→ Exercise details
Count how many lines below include the string "mxGeometry". Only that number should appear in the reply.

────────────────

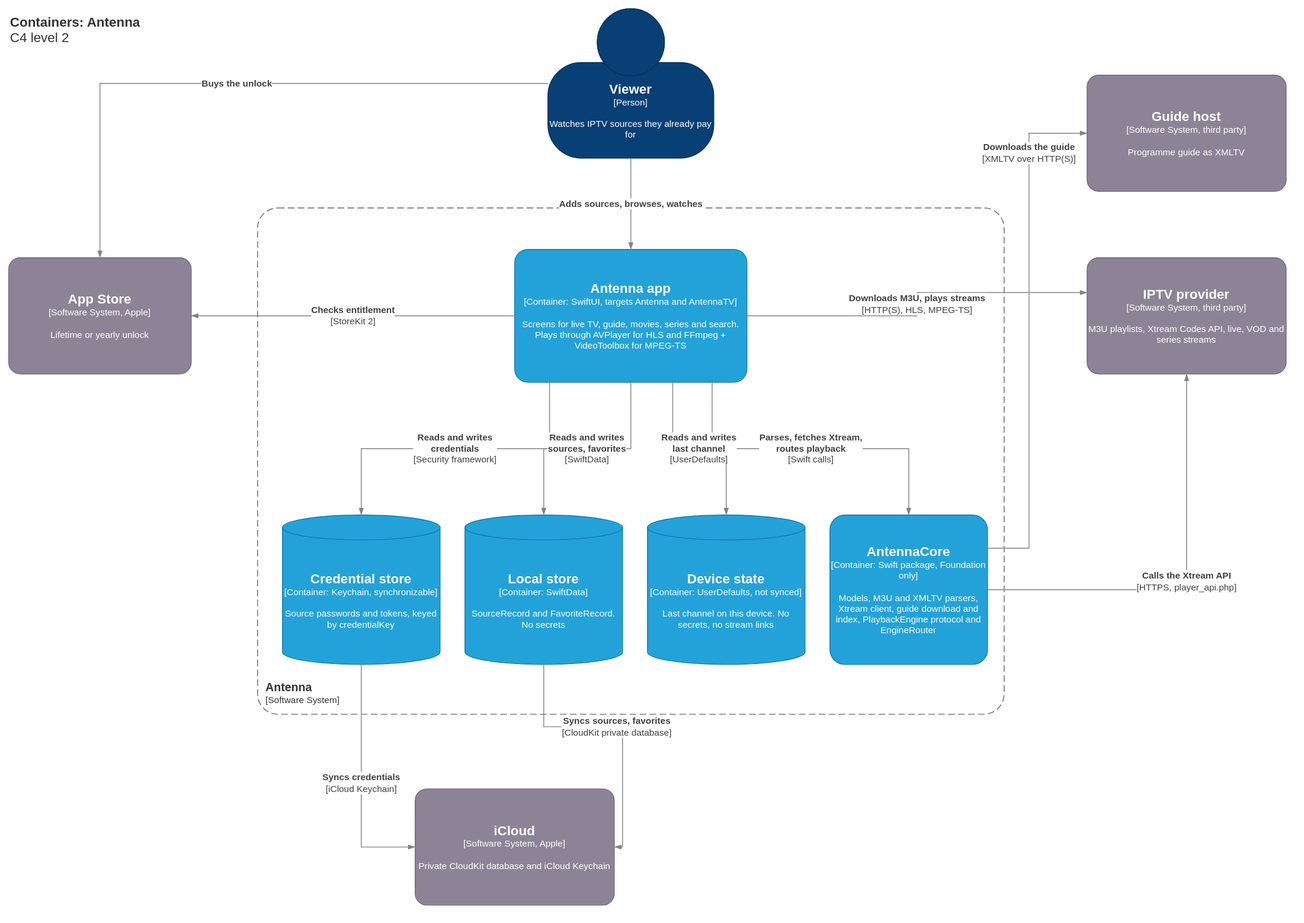
Above: docs/architecture/c4-container.drawio.svg in OlofLoov/antenna (draw.io), before the change. Source tidied: cells renumbered, new cells last; positions are measured from the earlier drawing's top-left corner, leaving out a move shared by most shapes.
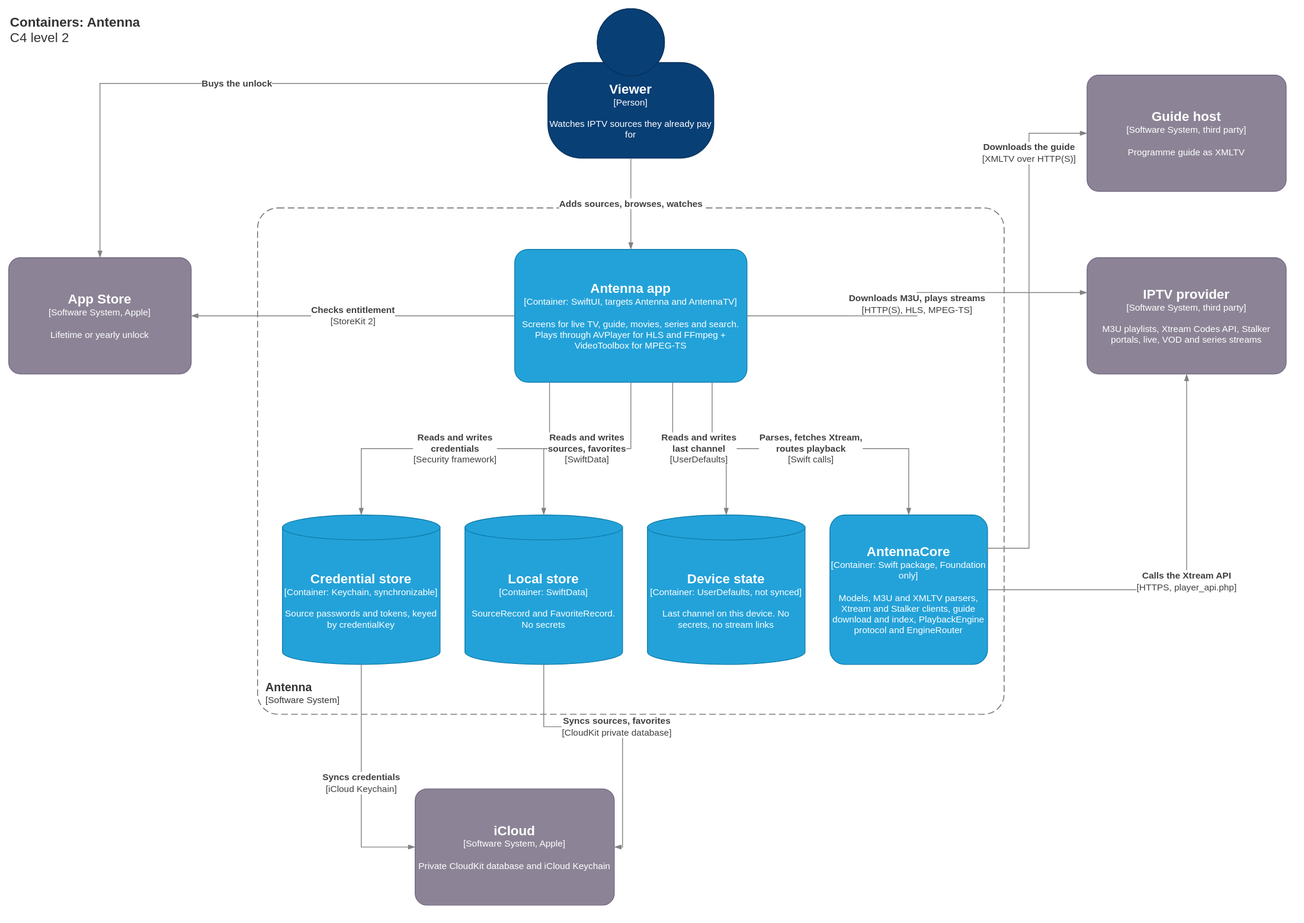
After the commit.

The edit, as a diff of the source:
```diff
@@ -23,7 +23,7 @@
     <mxCell id="8" value="&lt;font style='font-size:16px'&gt;&lt;b&gt;Device state&lt;/b&gt;&lt;/font&gt;&lt;div&gt;[Container: UserDefaults, not synced]&lt;/div&gt;&lt;br&gt;&lt;div&gt;Last channel on this device. No secrets, no stream links&lt;/div&gt;" style="shape=cylinder3;size=15;boundedLbl=1;whiteSpace=wrap;html=1;labelBackgroundColor=none;fillColor=#23A2D9;fontColor=#ffffff;align=center;strokeColor=#0E7DAD;fontSize=11;" parent="1" vertex="1">
       <mxGeometry x="770" y="610" width="190" height="180" as="geometry" />
     </mxCell>
-    <mxCell id="9" value="&lt;font style='font-size:16px'&gt;&lt;b&gt;AntennaCore&lt;/b&gt;&lt;/font&gt;&lt;div&gt;[Container: Swift package, Foundation only]&lt;/div&gt;&lt;br&gt;&lt;div&gt;Models, M3U and XMLTV parsers, Xtream client, guide download and index, PlaybackEngine protocol and EngineRouter&lt;/div&gt;" style="rounded=1;whiteSpace=wrap;html=1;labelBackgroundColor=none;fillColor=#23A2D9;fontColor=#ffffff;align=center;arcSize=10;strokeColor=#0E7DAD;fontSize=11;" parent="1" vertex="1">
+    <mxCell id="9" value="&lt;font style='font-size:16px'&gt;&lt;b&gt;AntennaCore&lt;/b&gt;&lt;/font&gt;&lt;div&gt;[Container: Swift package, Foundation only]&lt;/div&gt;&lt;br&gt;&lt;div&gt;Models, M3U and XMLTV parsers, Xtream and Stalker clients, guide download and index, PlaybackEngine protocol and EngineRouter&lt;/div&gt;" style="rounded=1;whiteSpace=wrap;html=1;labelBackgroundColor=none;fillColor=#23A2D9;fontColor=#ffffff;align=center;arcSize=10;strokeColor=#0E7DAD;fontSize=11;" parent="1" vertex="1">
       <mxGeometry x="990" y="610" width="190" height="180" as="geometry" />
     </mxCell>
     <mxCell id="10" value="&lt;font style='font-size:16px'&gt;&lt;b&gt;App Store&lt;/b&gt;&lt;/font&gt;&lt;div&gt;[Software System, Apple]&lt;/div&gt;&lt;br&gt;&lt;div&gt;Lifetime or yearly unlock&lt;/div&gt;" style="rounded=1;whiteSpace=wrap;html=1;labelBackgroundColor=none;fillColor=#8C8496;fontColor=#ffffff;align=center;arcSize=10;strokeColor=#736782;fontSize=11;" parent="1" vertex="1">
@@ -32,7 +32,7 @@
     <mxCell id="11" value="&lt;font style='font-size:16px'&gt;&lt;b&gt;iCloud&lt;/b&gt;&lt;/font&gt;&lt;div&gt;[Software System, Apple]&lt;/div&gt;&lt;br&gt;&lt;div&gt;Private CloudKit database and iCloud Keychain&lt;/div&gt;" style="rounded=1;whiteSpace=wrap;html=1;labelBackgroundColor=none;fillColor=#8C8496;fontColor=#ffffff;align=center;arcSize=10;strokeColor=#736782;fontSize=11;" parent="1" vertex="1">
       <mxGeometry x="490" y="940" width="240" height="140" as="geometry" />
     </mxCell>
-    <mxCell id="12" value="&lt;font style='font-size:16px'&gt;&lt;b&gt;IPTV provider&lt;/b&gt;&lt;/font&gt;&lt;div&gt;[Software System, third party]&lt;/div&gt;&lt;br&gt;&lt;div&gt;M3U playlists, Xtream Codes API, live, VOD and series streams&lt;/div&gt;" style="rounded=1;whiteSpace=wrap;html=1;labelBackgroundColor=none;fillColor=#8C8496;fontColor=#ffffff;align=center;arcSize=10;strokeColor=#736782;fontSize=11;" parent="1" vertex="1">
+    <mxCell id="12" value="&lt;font style='font-size:16px'&gt;&lt;b&gt;IPTV provider&lt;/b&gt;&lt;/font&gt;&lt;div&gt;[Software System, third party]&lt;/div&gt;&lt;br&gt;&lt;div&gt;M3U playlists, Xtream Codes API, Stalker portals, live, VOD and series streams&lt;/div&gt;" style="rounded=1;whiteSpace=wrap;html=1;labelBackgroundColor=none;fillColor=#8C8496;fontColor=#ffffff;align=center;arcSize=10;strokeColor=#736782;fontSize=11;" parent="1" vertex="1">
       <mxGeometry x="1300" y="300" width="240" height="140" as="geometry" />
     </mxCell>
     <mxCell id="13" value="&lt;font style='font-size:16px'&gt;&lt;b&gt;Guide host&lt;/b&gt;&lt;/font&gt;&lt;div&gt;[Software System, third party]&lt;/div&gt;&lt;br&gt;&lt;div&gt;Programme guide as XMLTV&lt;/div&gt;" style="rounded=1;whiteSpace=wrap;html=1;labelBackgroundColor=none;fillColor=#8C8496;fontColor=#ffffff;align=center;arcSize=10;strokeColor=#736782;fontSize=11;" parent="1" vertex="1">
```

────────────────

→ Output
4